  • the person to be apprehended is either an elected county or state officer, an employee of the sheriff’s office, or
  • the person to be apprehended has such close connections with the sheriff that s/he is likely to be notified by the sheriff of any impending action.[26]

None have advanced beyond the introductory stage.[27]

“Federal land” legislation

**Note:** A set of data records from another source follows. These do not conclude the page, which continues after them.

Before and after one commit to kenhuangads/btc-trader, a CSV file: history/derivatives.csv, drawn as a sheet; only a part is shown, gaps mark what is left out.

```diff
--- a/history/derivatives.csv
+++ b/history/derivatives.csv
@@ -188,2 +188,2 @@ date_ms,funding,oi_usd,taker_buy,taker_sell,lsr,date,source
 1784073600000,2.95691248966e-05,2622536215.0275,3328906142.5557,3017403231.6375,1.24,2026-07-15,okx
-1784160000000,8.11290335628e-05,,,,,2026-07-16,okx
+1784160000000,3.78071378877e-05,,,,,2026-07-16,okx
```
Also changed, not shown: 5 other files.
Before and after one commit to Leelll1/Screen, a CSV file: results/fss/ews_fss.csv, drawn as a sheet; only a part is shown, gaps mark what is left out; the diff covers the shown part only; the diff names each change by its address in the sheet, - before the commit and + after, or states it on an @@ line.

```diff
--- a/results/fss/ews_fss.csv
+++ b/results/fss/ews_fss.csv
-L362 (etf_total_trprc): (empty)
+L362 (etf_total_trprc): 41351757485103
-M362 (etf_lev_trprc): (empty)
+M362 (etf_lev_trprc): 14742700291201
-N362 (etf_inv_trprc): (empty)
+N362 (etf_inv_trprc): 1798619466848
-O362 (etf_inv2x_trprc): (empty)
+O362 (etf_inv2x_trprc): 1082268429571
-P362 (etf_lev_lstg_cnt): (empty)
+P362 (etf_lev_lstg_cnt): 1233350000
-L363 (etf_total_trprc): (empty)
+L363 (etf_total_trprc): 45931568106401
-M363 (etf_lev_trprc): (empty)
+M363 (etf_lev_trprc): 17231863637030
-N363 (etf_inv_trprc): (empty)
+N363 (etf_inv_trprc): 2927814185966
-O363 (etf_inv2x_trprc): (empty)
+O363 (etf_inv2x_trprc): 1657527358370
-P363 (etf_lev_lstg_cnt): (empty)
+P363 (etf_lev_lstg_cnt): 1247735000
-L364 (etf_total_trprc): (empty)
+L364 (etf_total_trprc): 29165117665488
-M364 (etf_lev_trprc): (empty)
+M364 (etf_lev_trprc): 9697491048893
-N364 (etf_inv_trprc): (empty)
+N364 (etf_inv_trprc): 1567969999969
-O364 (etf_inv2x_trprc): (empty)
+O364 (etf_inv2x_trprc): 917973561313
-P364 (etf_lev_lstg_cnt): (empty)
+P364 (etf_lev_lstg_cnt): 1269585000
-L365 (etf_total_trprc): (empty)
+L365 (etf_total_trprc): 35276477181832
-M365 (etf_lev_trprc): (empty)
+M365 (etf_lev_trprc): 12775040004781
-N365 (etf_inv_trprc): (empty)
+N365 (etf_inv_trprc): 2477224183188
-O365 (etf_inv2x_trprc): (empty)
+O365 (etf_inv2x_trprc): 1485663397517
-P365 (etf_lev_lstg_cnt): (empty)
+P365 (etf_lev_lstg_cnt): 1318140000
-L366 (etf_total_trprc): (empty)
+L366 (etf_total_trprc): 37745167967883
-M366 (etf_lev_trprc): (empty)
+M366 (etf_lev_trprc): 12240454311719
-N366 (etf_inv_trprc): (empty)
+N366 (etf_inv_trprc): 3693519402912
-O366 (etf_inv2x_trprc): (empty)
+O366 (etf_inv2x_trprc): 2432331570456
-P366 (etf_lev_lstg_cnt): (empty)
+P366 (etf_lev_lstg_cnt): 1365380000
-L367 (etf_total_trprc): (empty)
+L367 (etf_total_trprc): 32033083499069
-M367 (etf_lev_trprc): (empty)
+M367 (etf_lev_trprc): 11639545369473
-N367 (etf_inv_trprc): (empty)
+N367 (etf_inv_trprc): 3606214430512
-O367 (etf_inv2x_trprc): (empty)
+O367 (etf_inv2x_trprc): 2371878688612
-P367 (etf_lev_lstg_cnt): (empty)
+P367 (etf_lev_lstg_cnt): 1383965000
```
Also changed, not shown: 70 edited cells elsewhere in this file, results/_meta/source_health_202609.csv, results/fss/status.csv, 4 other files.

As of February 2010, legislators in Utah have introduced legislation to allow the use of eminent domain on federal land. Rep. Christopher Herrod has introduced the bill in a state where the Federal Government controls over 60% of the land. The effort has the full support of Republican Attorney General Mark Shurtleff, who would have to defend the law. The proposal includes setting aside $3 million for legal defense.[28][29]

“Nullification of federal intrastate commerce regulation”

As of March 2010, legislators in four states have introduced legislation which would nullify federal regulation of commerce and activities which are solely within the boundaries of a state and which do not cross state lines. The Virginia legislation has passed one house.[30]

“Sanctuary city”

Another form of protest against enforcement of immigration laws, several United States cities have declared themselves “sanctuary cities”, whereby they have ordered the local police department to specifically not work with United States Customs and Border Protection officials to arrest persons illegally residing within the boundaries of the city, and to not inquire as to a person’s immigration status, even if the person was arrested.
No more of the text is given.